Energy goes greener
Biden has called for a “transition” from oil and other fossil fuels — but his plan doesn’t call for a production ban. Instead it pledges to make polluters bear the cost of carbon emissions and proposes large investments in green technologies.
These actions merely echo where the market is going anyway. Cost declines in green energy production have been relentless and are driven more by technology than policy. Solar panels, batteries and wind turbines steadily become more efficient and cheaper, allowing them to outcompete fossil fuels in power production today, and transit tomorrow. Trump promised to end “the war on coal” and rolled back environmental regulations to encourage both production and use. Yet U.S. coal production this year is expected to be about 30 percent lower than when he entered office, as utilities shut uneconomic electricity plants.

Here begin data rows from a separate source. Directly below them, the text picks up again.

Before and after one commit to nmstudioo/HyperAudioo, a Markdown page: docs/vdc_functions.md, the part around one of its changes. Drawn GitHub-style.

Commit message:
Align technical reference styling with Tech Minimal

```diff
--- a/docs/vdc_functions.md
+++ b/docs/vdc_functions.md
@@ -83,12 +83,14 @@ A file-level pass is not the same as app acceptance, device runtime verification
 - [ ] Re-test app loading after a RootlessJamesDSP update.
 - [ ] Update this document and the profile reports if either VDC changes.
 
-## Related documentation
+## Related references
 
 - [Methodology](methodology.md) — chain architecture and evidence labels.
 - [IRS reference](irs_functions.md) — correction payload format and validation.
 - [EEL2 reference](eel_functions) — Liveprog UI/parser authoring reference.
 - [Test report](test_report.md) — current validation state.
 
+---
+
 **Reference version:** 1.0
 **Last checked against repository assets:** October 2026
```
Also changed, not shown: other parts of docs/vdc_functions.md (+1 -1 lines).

Even without Senate backing, Biden can wield influence. Where Trump pulled America out of the Paris Climate Agreement, Biden could put it back in. The way government agencies interpret pre-existing rules is critical and comes from the top. Companies already moving away from high-polluting fuels are already on the right political track. For holdouts like Exxon Mobil, the writing is on the wall.

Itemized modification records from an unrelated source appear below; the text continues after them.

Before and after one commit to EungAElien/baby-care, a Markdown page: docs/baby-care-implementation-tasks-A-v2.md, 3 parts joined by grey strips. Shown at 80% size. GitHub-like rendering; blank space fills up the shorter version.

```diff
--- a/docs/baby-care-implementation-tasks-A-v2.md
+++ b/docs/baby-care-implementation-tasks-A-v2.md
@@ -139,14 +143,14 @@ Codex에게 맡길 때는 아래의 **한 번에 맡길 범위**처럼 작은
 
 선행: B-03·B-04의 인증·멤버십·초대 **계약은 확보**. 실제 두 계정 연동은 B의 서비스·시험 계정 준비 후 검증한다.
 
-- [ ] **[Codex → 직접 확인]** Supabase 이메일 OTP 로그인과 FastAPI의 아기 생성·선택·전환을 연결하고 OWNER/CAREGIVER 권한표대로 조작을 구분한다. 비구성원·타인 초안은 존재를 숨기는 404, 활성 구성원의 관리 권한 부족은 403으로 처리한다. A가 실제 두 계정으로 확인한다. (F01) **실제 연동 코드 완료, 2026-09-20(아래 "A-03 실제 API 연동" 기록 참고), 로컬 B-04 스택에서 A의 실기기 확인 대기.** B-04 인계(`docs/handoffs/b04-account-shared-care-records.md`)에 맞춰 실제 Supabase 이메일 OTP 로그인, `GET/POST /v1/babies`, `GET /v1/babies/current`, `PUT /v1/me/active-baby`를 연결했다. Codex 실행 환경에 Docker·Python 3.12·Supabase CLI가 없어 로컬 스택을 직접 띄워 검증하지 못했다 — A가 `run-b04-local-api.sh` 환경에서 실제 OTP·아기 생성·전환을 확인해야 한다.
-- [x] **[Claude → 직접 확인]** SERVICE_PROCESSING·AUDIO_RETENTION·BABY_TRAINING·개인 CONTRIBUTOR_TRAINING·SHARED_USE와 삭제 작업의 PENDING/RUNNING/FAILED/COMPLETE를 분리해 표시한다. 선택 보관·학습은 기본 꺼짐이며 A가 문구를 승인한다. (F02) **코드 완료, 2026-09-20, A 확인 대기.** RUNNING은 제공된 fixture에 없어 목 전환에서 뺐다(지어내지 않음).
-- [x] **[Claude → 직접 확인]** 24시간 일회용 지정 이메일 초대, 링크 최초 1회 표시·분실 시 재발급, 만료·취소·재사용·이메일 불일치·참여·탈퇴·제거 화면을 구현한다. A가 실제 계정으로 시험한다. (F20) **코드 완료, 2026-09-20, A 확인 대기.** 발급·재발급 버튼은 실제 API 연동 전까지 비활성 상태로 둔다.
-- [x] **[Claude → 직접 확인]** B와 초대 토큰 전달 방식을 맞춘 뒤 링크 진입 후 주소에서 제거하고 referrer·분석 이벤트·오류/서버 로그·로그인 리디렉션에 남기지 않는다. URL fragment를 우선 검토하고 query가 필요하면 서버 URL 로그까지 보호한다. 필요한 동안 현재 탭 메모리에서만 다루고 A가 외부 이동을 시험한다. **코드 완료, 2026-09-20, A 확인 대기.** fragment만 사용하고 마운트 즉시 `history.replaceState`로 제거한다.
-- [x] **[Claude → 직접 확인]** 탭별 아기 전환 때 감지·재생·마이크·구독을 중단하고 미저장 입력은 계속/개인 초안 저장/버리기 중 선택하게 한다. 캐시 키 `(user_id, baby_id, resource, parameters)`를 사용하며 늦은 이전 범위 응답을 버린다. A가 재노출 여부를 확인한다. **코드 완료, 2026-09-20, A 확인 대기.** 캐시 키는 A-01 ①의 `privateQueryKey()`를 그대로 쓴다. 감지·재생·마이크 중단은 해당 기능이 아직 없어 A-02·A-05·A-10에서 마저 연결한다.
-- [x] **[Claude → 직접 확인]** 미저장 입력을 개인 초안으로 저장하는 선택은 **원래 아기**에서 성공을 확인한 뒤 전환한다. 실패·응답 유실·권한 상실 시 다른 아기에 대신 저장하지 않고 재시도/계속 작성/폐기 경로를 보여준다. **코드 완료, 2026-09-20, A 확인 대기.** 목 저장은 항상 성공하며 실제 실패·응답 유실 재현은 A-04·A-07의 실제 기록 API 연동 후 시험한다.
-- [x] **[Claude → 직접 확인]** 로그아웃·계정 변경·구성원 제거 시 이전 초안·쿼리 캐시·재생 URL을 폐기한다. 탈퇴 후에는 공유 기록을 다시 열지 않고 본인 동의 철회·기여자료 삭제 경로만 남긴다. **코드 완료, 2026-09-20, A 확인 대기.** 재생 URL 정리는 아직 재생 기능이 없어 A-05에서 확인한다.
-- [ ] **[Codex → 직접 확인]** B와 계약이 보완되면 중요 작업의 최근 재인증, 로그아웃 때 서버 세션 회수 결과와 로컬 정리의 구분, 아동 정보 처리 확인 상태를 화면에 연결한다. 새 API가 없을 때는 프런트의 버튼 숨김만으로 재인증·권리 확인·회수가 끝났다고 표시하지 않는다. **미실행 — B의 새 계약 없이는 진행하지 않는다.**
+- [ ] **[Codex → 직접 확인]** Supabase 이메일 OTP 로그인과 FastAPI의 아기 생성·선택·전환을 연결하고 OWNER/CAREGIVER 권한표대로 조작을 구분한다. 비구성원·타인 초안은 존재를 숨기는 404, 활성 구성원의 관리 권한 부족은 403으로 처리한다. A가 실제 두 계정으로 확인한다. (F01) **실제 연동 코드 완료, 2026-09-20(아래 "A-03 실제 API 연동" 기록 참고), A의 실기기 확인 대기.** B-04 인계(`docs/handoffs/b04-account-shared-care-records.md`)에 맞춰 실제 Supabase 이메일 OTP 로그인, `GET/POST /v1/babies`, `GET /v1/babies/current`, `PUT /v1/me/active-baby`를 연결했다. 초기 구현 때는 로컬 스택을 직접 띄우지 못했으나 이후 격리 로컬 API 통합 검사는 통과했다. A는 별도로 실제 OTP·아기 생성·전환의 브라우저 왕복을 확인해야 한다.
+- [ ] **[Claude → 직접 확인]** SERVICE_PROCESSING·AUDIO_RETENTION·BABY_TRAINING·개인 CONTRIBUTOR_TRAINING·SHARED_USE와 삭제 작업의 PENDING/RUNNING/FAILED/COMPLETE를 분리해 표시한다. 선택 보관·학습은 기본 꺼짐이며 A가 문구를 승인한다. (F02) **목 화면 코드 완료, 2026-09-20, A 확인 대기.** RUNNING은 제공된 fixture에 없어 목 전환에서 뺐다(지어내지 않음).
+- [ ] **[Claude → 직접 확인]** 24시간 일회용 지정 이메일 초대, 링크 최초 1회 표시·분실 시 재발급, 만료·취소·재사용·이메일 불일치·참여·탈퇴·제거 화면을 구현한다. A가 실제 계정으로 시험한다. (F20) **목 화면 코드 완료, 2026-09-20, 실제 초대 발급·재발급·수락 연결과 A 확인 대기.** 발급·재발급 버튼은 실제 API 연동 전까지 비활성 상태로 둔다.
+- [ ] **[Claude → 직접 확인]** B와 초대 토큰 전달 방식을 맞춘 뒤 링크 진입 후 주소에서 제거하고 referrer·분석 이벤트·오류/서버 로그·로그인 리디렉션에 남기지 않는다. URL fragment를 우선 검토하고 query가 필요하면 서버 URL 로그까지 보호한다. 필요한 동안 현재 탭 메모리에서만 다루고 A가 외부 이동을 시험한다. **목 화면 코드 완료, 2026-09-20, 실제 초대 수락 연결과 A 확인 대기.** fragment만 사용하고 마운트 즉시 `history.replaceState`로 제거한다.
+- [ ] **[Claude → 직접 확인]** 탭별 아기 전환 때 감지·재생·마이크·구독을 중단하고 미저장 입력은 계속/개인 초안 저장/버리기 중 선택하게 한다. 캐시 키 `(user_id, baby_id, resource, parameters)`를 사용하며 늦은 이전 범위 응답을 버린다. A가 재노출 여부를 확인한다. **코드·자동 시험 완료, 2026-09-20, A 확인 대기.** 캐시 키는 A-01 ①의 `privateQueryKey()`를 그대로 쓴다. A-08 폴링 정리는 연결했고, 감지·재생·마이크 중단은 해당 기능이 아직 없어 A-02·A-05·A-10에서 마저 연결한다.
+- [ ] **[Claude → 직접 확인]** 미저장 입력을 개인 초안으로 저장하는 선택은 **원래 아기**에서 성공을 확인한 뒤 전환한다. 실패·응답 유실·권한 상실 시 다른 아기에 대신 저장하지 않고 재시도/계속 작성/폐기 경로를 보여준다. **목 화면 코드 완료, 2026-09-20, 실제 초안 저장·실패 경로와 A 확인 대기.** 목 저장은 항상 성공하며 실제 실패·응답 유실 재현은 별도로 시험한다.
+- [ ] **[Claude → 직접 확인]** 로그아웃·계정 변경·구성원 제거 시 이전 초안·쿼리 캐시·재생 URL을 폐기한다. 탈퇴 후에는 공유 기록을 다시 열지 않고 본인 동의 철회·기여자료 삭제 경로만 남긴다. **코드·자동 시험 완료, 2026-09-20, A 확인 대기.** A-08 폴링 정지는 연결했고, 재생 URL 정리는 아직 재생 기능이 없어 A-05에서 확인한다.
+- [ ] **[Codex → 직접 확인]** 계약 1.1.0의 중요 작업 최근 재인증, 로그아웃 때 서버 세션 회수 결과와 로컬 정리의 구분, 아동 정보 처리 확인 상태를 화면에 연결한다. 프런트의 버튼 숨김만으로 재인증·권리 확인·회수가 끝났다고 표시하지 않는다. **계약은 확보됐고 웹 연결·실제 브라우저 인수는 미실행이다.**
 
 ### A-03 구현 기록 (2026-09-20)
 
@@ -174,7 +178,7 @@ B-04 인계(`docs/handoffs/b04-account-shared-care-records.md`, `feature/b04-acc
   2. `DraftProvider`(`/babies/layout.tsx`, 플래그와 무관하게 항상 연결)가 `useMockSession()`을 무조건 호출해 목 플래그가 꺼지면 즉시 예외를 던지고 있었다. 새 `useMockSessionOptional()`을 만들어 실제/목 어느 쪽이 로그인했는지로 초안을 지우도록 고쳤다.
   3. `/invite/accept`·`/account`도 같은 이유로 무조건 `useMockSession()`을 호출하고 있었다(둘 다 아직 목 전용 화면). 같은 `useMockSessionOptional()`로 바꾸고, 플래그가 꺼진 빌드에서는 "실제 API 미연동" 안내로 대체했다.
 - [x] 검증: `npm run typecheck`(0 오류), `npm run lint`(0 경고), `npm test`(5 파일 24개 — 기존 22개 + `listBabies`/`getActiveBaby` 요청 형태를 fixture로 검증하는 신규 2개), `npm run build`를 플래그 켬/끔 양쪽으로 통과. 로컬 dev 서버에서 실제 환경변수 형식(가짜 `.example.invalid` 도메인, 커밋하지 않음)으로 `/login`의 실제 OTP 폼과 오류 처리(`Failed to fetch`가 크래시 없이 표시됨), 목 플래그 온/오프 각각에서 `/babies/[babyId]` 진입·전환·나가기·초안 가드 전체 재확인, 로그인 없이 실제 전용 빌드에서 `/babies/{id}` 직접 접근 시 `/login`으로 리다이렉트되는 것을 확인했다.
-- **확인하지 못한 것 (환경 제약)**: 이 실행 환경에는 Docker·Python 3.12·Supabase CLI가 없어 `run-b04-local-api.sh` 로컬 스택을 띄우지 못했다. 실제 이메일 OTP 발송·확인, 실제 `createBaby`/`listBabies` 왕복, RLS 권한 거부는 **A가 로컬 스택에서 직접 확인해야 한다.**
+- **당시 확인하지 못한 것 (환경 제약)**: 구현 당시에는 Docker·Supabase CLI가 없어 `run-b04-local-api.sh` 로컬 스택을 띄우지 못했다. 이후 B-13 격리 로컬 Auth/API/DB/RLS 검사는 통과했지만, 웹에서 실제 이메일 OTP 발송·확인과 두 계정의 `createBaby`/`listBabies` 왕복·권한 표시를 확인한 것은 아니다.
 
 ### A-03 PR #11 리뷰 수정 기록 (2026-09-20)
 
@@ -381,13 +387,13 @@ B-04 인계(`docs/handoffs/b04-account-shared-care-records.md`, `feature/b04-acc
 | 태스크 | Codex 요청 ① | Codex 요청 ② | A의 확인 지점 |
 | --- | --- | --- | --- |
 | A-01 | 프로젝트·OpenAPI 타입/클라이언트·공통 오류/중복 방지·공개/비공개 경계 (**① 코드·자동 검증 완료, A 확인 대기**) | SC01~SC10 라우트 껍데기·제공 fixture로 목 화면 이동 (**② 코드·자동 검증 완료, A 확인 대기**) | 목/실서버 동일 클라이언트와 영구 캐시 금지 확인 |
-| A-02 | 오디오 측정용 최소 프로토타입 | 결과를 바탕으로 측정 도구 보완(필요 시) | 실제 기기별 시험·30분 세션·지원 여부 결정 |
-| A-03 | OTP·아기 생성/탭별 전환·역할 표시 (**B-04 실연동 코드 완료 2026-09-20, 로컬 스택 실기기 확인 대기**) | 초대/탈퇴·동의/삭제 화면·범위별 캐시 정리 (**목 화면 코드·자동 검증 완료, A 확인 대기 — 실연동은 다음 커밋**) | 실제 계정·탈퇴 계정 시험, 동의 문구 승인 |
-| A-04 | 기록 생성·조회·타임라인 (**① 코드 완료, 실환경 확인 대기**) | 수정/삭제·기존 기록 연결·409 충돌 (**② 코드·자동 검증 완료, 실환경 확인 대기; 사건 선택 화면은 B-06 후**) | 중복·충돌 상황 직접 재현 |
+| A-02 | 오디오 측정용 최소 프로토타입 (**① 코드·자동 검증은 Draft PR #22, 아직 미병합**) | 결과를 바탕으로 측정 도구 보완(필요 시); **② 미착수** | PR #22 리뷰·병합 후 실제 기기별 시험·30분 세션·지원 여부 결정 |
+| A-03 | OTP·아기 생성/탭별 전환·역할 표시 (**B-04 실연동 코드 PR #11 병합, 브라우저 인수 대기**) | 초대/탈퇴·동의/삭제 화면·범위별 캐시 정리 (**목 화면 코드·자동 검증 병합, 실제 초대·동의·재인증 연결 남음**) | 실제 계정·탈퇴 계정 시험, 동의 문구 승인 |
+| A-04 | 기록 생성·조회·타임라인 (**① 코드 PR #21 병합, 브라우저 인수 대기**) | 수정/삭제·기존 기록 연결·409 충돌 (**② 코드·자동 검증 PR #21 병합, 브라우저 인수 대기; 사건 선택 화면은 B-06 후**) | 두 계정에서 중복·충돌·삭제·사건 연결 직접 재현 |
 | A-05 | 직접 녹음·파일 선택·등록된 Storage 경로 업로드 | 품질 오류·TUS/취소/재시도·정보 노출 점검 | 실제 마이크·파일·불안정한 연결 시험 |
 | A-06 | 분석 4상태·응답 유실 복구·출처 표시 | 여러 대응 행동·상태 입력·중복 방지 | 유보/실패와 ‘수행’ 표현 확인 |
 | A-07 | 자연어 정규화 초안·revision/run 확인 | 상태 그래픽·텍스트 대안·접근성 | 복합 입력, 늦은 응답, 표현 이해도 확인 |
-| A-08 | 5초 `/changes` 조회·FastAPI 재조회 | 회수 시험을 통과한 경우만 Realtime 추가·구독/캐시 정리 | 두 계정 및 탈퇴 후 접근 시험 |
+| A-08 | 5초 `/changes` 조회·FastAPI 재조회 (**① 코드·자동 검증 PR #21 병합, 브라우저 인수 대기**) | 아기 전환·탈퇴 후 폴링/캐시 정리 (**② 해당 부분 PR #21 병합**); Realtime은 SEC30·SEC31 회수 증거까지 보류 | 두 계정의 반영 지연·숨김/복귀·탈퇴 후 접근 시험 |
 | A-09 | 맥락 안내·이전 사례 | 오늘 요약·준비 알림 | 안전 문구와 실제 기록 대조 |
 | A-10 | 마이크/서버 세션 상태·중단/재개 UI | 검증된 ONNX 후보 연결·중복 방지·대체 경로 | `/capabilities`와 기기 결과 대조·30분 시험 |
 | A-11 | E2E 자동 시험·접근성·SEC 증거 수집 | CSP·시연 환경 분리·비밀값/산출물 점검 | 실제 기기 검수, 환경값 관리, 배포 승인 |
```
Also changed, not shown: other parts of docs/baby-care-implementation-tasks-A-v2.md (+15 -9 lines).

Eat, drink, be merry
Consumer-goods firms will have their eye on one big — or maybe small — prize: stimulus. The Covid-19 relief package passed in the spring included $1,200 checks and extra unemployment benefits. The results of that were clear. In April, 64 percent of adults said they could find $400 in cash to meet an emergency, but that rose to 70 percent in July, according to the Federal Reserve. Companies from Clorox to Kraft Heinz reported strong sales — and consumers trading up to higher-margin items.
The big question is how much support is on the way. Democrats and Republicans have been far apart on how much stimulus is needed, with numbers ranging from $500 billion to over $2 trillion. With wafer-thin Senate control, or none at all, Democrats might have to rein in expectations. The outgoing president’s views matter too, since he remains in office until January. But all sides will recognize that the cost of doing nothing is high. After the $600 weekly boost to unemployment payments ended in July, consumer spending slowed.
The legal cannabis industry laid down new roots in 2020. Voters in New Jersey, Arizona, South Dakota and Montana approved marijuana for recreational use. Yet without a clear Democratic lead in the Senate, the prospects of a federal law giving weed the green light are slim. In short, this should be good for the product, if not so good for the companies that make it.
Bringing New Jersey into the fold of states that let adults buy and consume cannabis is a big step. It increases the pressure on neighboring states like New York to do likewise or see potential tax dollars leak away. Illinois, for example, estimates that around one-quarter of cannabis sales happen out of state.
But without legislation permitting weed companies to use nationally chartered banks — or deduct their expenses from taxable income — the industry will struggle to create attractive investments big institutions want to own. Expect no big changes in the short term. Further out, the smoke signals are clear.